A promenade by the water is a familiar scene that we see in our other home— Sausalito, California. The promenade on Bridgeway looks out across the bay (Pacific Ocean) to the skyline of the city of San Francisco. (Photo not included in this essay).
|Communion of Land, Sea & Sky, Aklan, Philippines. ©James Sobredo 2017|
|A Walk Through Bavarian Forest: Mother and Son. ©James Sobredo 2004.|
The photographs selected for this Photo Essay are the ones that delighted the senses, tugged at my heart and propelled my imagination to another space and time. Some showcased light, both natural and human-made. Some others evoked layers of emotions in me, especially the photos from years ago. Why? Knowing it might be difficult for me to ever return to specific places because of my debilitating chronic illness. And I am at peace with that. I hope for the photos to bring on a smile to friends, family, and new readers. Maybe, these photos might even provoke questions or inspire healing thoughts. Maybe, all of the above.
So, when asked why I find blogging fun?

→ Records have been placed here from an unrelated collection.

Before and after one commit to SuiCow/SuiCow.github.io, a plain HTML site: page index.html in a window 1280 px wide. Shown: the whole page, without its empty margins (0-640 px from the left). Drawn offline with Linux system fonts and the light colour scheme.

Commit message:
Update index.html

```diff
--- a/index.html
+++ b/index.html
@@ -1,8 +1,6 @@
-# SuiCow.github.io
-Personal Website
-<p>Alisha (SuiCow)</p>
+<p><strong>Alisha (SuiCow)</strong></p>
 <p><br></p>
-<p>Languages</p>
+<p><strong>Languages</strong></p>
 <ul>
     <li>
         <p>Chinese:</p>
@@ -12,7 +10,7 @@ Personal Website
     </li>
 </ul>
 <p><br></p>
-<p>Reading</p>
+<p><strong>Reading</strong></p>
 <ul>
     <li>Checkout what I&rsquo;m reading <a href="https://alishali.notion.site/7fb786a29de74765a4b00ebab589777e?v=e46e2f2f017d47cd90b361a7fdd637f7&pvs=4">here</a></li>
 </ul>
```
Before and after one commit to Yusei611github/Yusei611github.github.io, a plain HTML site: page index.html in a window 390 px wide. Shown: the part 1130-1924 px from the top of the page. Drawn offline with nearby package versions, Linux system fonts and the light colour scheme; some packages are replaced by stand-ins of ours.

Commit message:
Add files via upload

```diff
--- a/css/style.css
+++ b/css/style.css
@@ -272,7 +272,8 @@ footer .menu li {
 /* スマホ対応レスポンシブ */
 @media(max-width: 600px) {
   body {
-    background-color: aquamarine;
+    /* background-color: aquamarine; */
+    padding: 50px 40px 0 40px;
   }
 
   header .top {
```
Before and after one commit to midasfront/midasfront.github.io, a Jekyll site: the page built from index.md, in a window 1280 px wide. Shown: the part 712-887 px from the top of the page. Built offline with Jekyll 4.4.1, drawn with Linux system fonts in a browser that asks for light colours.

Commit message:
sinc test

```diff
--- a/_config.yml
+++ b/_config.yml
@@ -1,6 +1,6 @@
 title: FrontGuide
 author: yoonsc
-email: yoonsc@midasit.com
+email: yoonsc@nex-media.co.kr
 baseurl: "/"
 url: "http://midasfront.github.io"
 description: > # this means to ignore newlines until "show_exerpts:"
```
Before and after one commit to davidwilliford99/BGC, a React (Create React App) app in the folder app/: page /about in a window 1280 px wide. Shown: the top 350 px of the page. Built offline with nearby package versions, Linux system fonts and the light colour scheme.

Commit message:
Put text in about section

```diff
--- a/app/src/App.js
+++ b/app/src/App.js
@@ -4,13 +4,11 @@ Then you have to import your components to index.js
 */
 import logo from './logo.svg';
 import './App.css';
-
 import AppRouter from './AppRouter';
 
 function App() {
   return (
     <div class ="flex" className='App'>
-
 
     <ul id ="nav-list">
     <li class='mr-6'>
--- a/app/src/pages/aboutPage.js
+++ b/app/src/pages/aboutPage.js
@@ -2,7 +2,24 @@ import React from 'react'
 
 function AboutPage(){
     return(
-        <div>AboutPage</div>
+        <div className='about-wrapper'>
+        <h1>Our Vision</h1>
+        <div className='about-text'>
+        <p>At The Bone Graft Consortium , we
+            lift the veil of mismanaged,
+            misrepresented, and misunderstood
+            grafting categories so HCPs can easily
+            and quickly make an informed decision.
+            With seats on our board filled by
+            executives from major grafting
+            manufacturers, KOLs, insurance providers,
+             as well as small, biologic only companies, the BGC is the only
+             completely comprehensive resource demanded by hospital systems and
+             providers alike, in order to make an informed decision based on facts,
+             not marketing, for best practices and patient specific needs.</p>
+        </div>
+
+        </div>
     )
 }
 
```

Other than those reasons I have already mentioned at the start, I see writing for my blog a saving grace. This medical condition RA has a way of pulling focus on the pain it brings me daily. Pain and other symptoms have been my companion since the diagnosis over four years ago. Fortunately, writing has been a consistent companion in the past two years and counting. I am determined not to let the illness define me. Maybe, my writing will, instead. And that would be a much more welcomed and palatable challenge.
Vian Andrews, Welcome to Varenna from Jesse’s Journey. October 14, 2006, http://www.visitsitaly.com/lombardia/varenna/. Web. 29 August 2017.
Acknowledgement: A huge thank-you to my husband James Sobredo whose photographs are featured in this essay. He also provided the background stories that made it possible for me to write the descriptive narrative for each photograph.
Essay ©Lu Sobredo
ALL RIGHTS RESERVED